Based on current projections, the United States faces the need to increase its electrical power generating capacity by approximately 300,000 Megawatts-electrical (MWe) over the next 20 years. A critical question for future energy planning is the extent to which geothermal resources can contribute to this increasing demand for electricity. Geothermal energy constitutes one of the nation’s largest sources of renewable and environmentally benign electric power, yet the installed capacity of approximately 3000 MWe falls short of the estimated resources.
The USGS 2008 National geothermal resource assessment (provide link to 2008 assessment) estimated potential power production capacity from identified and undiscovered conventional geothermal resources at approximately 40,000 MWe. In addition, a provisional evaluation of the potential from Enhanced Geothermal Systems (EGS) was estimated to be approximately 518,000 MWe. This indicates that substantial geothermal resources are available to contribute to the nation’s electric power mix.
Still, significant questions remain regarding the nature and extent of undiscovered conventional geothermal resources as well as the viability of EGS as a new technology for producing geothermal electric power.
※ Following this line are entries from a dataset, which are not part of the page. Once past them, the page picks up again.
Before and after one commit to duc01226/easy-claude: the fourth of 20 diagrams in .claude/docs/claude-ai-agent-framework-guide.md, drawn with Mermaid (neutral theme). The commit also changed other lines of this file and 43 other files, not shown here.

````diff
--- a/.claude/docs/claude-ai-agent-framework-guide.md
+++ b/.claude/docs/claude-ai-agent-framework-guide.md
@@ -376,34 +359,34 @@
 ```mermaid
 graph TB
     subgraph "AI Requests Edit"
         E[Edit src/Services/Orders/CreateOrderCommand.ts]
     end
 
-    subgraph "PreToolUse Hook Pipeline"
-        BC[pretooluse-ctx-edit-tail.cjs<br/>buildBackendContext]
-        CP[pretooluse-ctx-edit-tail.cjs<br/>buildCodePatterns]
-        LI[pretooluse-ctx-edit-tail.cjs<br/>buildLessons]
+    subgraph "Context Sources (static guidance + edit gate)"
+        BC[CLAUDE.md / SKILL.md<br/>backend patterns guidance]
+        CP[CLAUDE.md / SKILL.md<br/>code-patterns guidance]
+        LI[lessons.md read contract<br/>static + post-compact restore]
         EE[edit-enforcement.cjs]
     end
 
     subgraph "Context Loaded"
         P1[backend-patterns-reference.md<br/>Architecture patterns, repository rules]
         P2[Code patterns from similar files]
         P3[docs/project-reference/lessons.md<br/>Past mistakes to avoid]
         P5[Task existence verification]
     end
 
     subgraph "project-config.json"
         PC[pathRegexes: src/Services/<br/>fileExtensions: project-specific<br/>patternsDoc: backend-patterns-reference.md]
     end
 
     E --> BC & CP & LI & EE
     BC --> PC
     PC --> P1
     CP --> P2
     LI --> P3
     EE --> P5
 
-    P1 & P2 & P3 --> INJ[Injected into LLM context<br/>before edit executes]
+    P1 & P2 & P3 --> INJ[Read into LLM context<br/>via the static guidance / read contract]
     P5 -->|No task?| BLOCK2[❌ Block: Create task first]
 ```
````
This project is focused on addressing these issues as well as producing comprehensive databases of geothermal information compiled in the course of the assessment work, expanding the scope of the 2008 assessment to lower temperatures and other unconventional geothermal resource types, and conducting further research into the nature of geothermal resources in order to develop improved methodologies for future assessments.
The project addresses key issues related to geothermal resources through a number of activities:
Below are data or web applications associated with this project.
Below are publications associated with this project.
This map shows identified medium and high temperature geothermal systems and relative favorability for additional systems in the western United States.